## [What to do]
Filter the listing below down to the lines holding the word "container", and copy those lines.

*** Block opens ***

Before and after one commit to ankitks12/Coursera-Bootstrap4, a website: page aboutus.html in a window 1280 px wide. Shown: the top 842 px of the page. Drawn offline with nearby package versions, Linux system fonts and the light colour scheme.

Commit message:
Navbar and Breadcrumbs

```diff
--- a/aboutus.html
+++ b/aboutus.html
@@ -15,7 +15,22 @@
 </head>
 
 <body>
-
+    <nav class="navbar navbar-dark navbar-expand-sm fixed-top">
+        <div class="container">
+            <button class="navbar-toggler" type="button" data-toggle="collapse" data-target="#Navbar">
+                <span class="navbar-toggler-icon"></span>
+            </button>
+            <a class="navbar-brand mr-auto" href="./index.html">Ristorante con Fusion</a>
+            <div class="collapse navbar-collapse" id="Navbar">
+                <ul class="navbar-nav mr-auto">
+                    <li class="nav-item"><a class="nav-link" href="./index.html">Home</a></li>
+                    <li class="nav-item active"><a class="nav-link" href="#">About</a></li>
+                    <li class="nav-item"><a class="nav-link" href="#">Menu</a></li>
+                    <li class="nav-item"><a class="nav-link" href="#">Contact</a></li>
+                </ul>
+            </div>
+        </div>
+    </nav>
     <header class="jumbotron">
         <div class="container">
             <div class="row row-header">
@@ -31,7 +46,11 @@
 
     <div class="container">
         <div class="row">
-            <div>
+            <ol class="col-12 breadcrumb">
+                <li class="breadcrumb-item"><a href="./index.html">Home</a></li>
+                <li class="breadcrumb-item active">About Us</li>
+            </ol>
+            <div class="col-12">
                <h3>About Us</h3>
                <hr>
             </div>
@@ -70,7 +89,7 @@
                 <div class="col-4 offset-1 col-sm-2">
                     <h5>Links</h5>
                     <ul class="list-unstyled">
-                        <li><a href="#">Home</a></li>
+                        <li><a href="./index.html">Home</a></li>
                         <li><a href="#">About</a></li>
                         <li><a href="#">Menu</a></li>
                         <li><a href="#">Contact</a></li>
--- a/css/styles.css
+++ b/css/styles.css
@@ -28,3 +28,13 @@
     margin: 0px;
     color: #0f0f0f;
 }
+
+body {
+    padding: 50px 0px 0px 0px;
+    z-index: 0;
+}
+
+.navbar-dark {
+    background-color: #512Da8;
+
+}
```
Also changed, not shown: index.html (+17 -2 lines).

*** Block closes ***

## [Solution to the exercise]
+        <div class="container">
         <div class="container">
     <div class="container">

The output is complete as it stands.